Prof. Dr. Tariq Rahim Soomro 
Dean
College of Computer Science & Information Systems

Editor

Dr. Muhammad Mansoor Alam
 Professor and Associate Dean
 College of Computer Science & Information Systems

Associate Editors

Engr. Syed Mubashir Ali
Senior Lecturer & Course Coordinator
College of Computer Science & Information Systems

Publication Coordinator
Humaira Kanwal

Editorial Advisory Board (Internal)

Dr. Syed Irfan Hyder
Dr. S.M. Aqil Burney
Dr. Ejaz Ahmed
Dr. Mohammad Irshad Khan
Dr. Shahid Amjad
Dr. Fatima Riaz
Dr. Insia Hussain
Dr. Dr. Ehsan Rehman
Dr. Imran Majid
Dr. Khurram Iqbal
Dr. Zeeshan Shahid
Dr. Seema Ansari
Dr. Sumaira Khan

 

Editorial Advisory Board (International)

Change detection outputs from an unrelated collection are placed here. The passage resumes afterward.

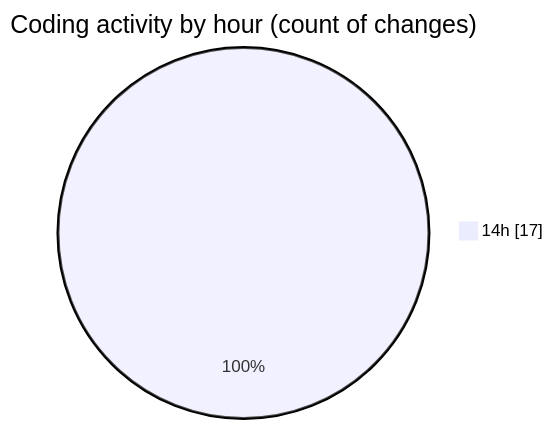
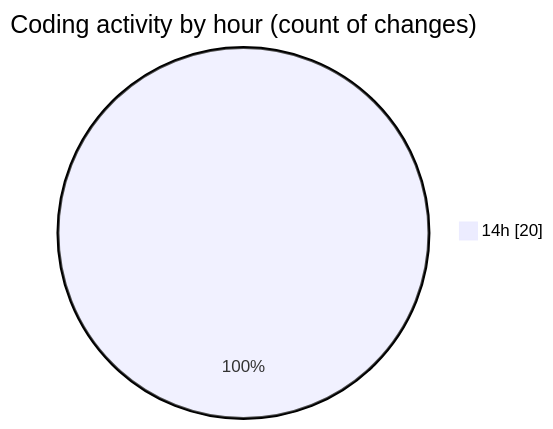
One commit to NitaiMahat/code-tracking changed the second of 2 diagrams in 2025-02-07/recipe-page-main/README.md. Above: the diagram before and after it, drawn with Mermaid. The commit also changed other lines of this file and 1 other file, not shown here.

````diff
--- a/2025-02-07/recipe-page-main/README.md
+++ b/2025-02-07/recipe-page-main/README.md
@@ -30,5 +30,5 @@
 ```mermaid
 pie showData
 title Coding activity by hour (count of changes)
-"14h" : 17
+"14h" : 20
 ```
````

Prof. Dr. Mazliham Mohd Su'ud, President, Universiti Kuala Lumpur, Malaysia
Prof. Dr. Ghassan Al-Qaimari, President, Emirates College of Technology, Abu Dhabi, UAE
Prof. Dr. Patrice Boursier, Universite de La Rochelle, La Rochelle, France
Prof. Dr. Mudassir Uddin, Professor, University of Karachi, Pakistan
Dr. Nadeem Doudpota, Associate Professor, Al-Baha University, KSA
Dr. Haithem Abdelrazaq Almefleh, Associate Professor, Yarmouk University, Yarmouk, Jordan
Dr. Saiful Islam Ansari, Assistant Professor, University of Tabuk, Saudi Arabia